■ Extracted data:
########
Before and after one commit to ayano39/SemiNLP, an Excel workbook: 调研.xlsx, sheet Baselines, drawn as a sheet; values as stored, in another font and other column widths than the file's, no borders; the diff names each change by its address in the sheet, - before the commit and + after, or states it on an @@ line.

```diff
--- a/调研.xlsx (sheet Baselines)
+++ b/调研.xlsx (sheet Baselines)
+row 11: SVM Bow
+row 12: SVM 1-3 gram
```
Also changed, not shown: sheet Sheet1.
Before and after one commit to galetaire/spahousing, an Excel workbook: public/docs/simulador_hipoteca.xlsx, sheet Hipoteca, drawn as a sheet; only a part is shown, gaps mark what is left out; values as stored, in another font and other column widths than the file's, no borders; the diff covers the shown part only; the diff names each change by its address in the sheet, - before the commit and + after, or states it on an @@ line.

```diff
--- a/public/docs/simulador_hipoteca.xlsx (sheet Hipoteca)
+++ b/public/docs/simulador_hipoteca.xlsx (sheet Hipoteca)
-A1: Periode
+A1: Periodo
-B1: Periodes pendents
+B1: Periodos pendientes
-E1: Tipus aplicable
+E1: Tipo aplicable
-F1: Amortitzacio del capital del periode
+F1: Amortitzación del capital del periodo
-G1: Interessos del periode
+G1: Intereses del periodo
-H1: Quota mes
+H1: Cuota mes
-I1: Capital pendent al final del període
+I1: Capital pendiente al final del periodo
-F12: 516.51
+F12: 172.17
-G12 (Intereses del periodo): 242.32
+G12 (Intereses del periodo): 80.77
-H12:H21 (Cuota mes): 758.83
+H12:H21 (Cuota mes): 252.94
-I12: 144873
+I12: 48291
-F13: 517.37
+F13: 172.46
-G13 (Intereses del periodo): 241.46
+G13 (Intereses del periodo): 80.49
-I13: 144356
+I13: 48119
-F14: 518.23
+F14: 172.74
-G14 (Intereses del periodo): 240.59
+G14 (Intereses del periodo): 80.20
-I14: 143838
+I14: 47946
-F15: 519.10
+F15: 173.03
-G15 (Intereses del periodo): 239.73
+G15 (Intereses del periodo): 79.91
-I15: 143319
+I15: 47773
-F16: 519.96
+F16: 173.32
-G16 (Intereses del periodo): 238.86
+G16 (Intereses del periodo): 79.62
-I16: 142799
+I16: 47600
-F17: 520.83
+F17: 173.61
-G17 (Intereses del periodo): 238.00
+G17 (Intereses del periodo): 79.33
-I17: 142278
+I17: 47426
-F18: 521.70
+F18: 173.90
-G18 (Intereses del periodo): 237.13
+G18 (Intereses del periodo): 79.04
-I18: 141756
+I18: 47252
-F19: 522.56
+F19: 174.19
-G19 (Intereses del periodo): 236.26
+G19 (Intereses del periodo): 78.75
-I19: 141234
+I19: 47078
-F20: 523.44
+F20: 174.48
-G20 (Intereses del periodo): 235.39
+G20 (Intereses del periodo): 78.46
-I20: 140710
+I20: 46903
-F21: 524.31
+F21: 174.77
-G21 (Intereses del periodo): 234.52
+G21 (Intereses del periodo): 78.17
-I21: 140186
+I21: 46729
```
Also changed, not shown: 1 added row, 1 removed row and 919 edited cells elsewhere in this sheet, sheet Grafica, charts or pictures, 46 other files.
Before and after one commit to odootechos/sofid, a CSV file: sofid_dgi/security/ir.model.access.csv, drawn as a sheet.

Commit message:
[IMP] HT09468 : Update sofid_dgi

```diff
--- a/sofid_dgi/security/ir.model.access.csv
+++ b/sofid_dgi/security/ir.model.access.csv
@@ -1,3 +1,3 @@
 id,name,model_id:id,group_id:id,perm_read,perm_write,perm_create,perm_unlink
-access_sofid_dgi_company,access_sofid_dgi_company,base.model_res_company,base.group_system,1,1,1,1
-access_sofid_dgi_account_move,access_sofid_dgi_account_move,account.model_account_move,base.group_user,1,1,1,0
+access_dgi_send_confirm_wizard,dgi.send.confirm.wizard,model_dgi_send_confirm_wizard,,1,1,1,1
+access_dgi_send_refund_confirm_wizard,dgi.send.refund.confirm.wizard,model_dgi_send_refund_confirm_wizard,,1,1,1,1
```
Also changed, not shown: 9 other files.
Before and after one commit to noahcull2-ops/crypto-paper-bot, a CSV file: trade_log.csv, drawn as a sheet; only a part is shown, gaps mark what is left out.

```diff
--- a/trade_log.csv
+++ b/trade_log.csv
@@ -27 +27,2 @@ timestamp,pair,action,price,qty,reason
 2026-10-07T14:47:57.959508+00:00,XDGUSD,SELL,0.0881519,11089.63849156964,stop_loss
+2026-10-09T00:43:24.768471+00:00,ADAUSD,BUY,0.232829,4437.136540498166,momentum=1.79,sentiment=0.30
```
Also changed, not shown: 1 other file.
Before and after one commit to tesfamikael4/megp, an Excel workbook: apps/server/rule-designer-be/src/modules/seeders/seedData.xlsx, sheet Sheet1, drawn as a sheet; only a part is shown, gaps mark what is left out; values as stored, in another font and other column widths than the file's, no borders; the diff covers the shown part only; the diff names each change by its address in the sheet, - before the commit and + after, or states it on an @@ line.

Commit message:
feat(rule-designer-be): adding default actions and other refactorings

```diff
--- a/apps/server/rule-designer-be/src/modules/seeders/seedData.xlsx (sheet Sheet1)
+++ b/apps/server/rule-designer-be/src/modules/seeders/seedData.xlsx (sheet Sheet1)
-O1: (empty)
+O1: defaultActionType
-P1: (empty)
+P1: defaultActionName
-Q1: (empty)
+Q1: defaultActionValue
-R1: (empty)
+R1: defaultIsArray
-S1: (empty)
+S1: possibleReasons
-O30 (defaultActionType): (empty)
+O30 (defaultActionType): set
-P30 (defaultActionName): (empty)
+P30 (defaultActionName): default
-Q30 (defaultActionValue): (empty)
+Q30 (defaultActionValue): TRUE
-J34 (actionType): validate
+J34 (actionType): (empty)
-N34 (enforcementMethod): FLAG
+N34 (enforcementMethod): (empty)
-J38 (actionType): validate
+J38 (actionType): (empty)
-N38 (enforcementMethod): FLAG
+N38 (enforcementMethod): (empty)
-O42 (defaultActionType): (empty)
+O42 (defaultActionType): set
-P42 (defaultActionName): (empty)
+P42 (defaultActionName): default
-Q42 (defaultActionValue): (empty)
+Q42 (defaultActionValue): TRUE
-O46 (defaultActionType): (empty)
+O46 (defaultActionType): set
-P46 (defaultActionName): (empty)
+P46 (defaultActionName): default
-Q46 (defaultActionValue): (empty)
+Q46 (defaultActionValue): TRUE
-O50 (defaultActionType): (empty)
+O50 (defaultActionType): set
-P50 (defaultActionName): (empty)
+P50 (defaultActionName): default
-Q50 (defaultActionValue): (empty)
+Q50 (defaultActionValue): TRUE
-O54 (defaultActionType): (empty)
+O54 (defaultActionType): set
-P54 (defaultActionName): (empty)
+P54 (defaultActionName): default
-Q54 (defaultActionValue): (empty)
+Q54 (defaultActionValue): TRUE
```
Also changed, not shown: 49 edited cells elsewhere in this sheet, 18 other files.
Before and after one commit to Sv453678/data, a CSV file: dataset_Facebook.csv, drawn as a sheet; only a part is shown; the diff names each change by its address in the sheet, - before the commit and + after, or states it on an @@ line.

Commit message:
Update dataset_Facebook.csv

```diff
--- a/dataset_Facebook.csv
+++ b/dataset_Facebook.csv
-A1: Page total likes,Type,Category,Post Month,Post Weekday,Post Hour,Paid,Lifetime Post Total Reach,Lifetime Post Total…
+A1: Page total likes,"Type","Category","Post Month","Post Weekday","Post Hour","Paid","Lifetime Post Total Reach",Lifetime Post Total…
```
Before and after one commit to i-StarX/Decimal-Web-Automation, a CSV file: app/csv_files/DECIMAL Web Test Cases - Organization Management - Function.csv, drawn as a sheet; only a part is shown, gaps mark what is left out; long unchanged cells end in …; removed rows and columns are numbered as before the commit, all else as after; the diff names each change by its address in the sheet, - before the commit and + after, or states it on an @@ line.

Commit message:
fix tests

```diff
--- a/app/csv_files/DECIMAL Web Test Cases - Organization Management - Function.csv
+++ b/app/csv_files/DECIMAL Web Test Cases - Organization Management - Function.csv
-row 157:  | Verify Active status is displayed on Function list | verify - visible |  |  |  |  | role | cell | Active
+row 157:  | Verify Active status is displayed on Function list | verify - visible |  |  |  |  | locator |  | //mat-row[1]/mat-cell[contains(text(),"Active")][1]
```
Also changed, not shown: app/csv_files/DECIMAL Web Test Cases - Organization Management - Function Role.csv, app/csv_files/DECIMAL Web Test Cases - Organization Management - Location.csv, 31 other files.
########
■ The task: Your task is to list each line of the records with the word "Paid".

■ Final answer:
-A1: Page total likes,Type,Category,Post Month,Post Weekday,Post Hour,Paid,Lifetime Post Total Reach,Lifetime Post Total…
+A1: Page total likes,"Type","Category","Post Month","Post Weekday","Post Hour","Paid","Lifetime Post Total Reach",Lifetime Post Total…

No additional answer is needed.